Poor financial decisions can significantly impact your quality of life. Planning for your financial future is important, but many people make mistakes during the planning process that prevent them from reaching their financial goals.
Here are three common mistakes made during the financial planning process, and some simple ways that you can avoid them in the future.
1. Waiting to make a financial plan.
While many people associate financial planning with retirement, it's never too early to begin planning for your financial future. Taking the time to meet with a certified financial planner while going through any major life change (college graduation, marriage, career change, etc.) can help ensure that you are prepared to tackle the next phase of your life.
Short-term financial planning can help you begin saving for your children's educations, while long-term planning can help you begin to prepare for retirement. An experienced financial planner will be able to help you create an investment strategy that will maximize profitability, but only if you get started with the planning process as quickly as possible.
2. Contributing too little to retirement accounts.
It may seem like a sacrifice to contribute a portion of your paycheck to your retirement accounts each pay period, but these sacrifices in the short-term can pay off when it's time for you to retire. In order to determine how much you should contribute to your 401k (or other retirement savings account), ask your employer if they match employee contributions.
Many employers will match contributions up to a certain percentage. If your employer offers this benefit, take advantage of it by contributing at least the maximum amount that your employer will match. This helps you double the size of your retirement account while only paying for half out of your own pocket.
3. Borrowing for consumer purchases.
Many of the luxury items that consumers want to have in their homes can be costly. If you want a new television, tablet, or cell phone, you may be tempted to charge these items to a credit card. While credit cards can be a valuable tool in helping you establish a good credit rating, they can quickly block your ability to meet other financial goals if not managed correctly.
Rather than borrowing on a credit card to make consumer purchases, limit your charges to amounts that can be paid in full each month. You may have to save for a few months in order to afford the latest gadgets, but your financial plan for the future will remain uncompromised.

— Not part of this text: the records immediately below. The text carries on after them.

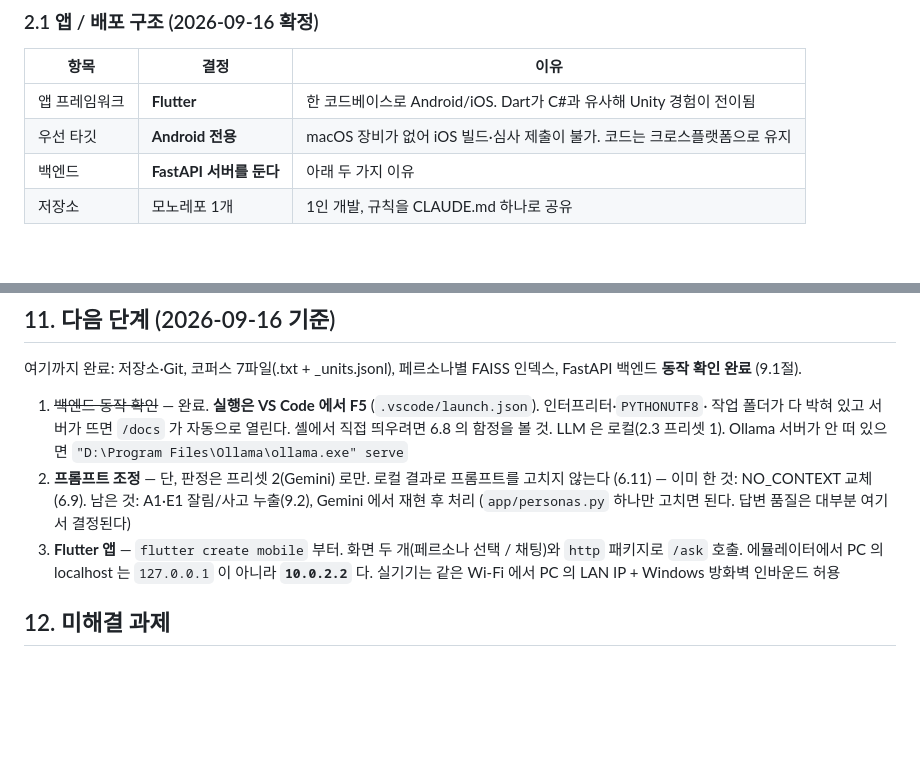
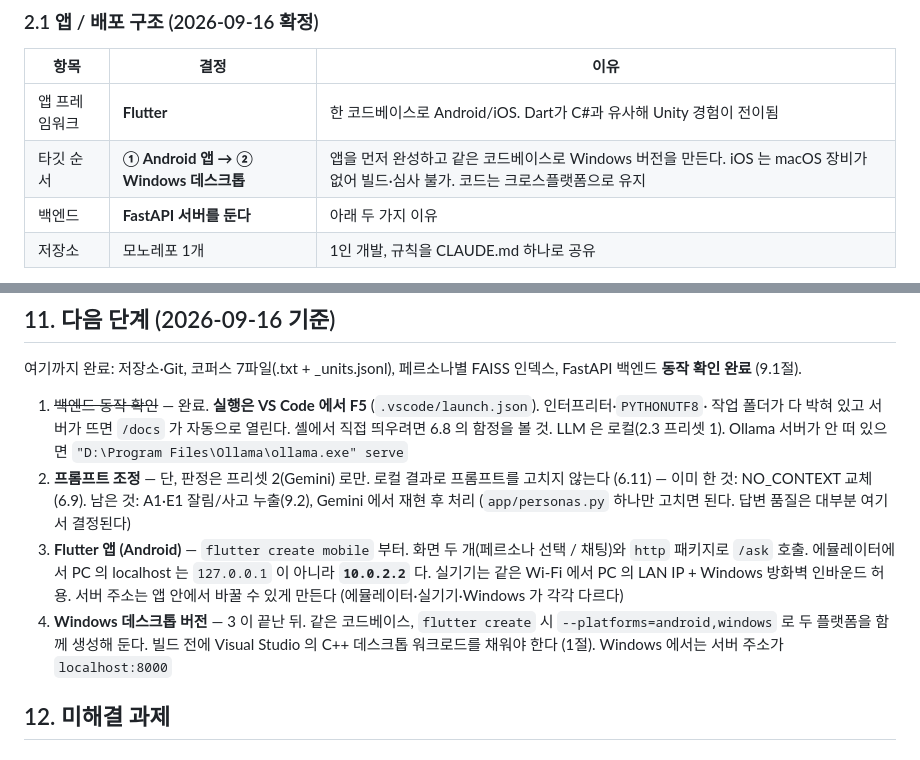
Before and after one commit to woyeonggwang/philo_rag, a Markdown page: CLAUDE.md, 2 parts joined by grey strips. Rendered like a GitHub page; blank space fills up the shorter version.

Commit message:
docs: 타깃 순서를 Android 앱 -> Windows 데스크톱으로, VS C++ 워크로드 요구사항 기록
Co-Authored-By: Claude Opus 5 <noreply@anthropic.com>

```diff
--- a/CLAUDE.md
+++ b/CLAUDE.md
@@ -59,7 +63,7 @@ philo_rag/
 | 항목 | 결정 | 이유 |
 |---|---|---|
 | 앱 프레임워크 | **Flutter** | 한 코드베이스로 Android/iOS. Dart가 C#과 유사해 Unity 경험이 전이됨 |
-| 우선 타깃 | **Android 전용** | macOS 장비가 없어 iOS 빌드·심사 제출이 불가. 코드는 크로스플랫폼으로 유지 |
+| 타깃 순서 | **① Android 앱 → ② Windows 데스크톱** | 앱을 먼저 완성하고 같은 코드베이스로 Windows 버전을 만든다. iOS 는 macOS 장비가 없어 빌드·심사 불가. 코드는 크로스플랫폼으로 유지 |
 | 백엔드 | **FastAPI 서버를 둔다** | 아래 두 가지 이유 |
 | 저장소 | 모노레포 1개 | 1인 개발, 규칙을 CLAUDE.md 하나로 공유 |
 
@@ -508,9 +512,12 @@ FastAPI 백엔드 **동작 확인 완료** (9.1절).
 2. **프롬프트 조정** — 단, 판정은 프리셋 2(Gemini) 로만. 로컬 결과로 프롬프트를 고치지 않는다 (6.11)
    — 이미 한 것: NO_CONTEXT 교체(6.9). 남은 것: A1·E1 잘림/사고 누출(9.2), Gemini 에서 재현 후 처리
    (`app/personas.py` 하나만 고치면 된다. 답변 품질은 대부분 여기서 결정된다)
-3. **Flutter 앱** — `flutter create mobile` 부터. 화면 두 개(페르소나 선택 / 채팅)와 `http` 패키지로 `/ask` 호출.
+3. **Flutter 앱 (Android)** — `flutter create mobile` 부터. 화면 두 개(페르소나 선택 / 채팅)와 `http` 패키지로 `/ask` 호출.
    에뮬레이터에서 PC 의 localhost 는 `127.0.0.1` 이 아니라 **`10.0.2.2`** 다.
-   실기기는 같은 Wi-Fi 에서 PC 의 LAN IP + Windows 방화벽 인바운드 허용
+   실기기는 같은 Wi-Fi 에서 PC 의 LAN IP + Windows 방화벽 인바운드 허용.
+   서버 주소는 앱 안에서 바꿀 수 있게 만든다 (에뮬레이터·실기기·Windows 가 각각 다르다)
+4. **Windows 데스크톱 버전** — 3 이 끝난 뒤. 같은 코드베이스, `flutter create` 시 `--platforms=android,windows` 로 두 플랫폼을 함께 생성해 둔다.
+   빌드 전에 Visual Studio 의 C++ 데스크톱 워크로드를 채워야 한다 (1절). Windows 에서는 서버 주소가 `localhost:8000`
 
 ## 12. 미해결 과제
 
```
Also changed, not shown: other parts of CLAUDE.md (+5 -1 lines).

Taking care to avoid some financial planning mistakes like waiting to meet with a professional planner, limiting retirement contributions, and racking up credit card debt will help you more effectively create a successful financial plan in the future.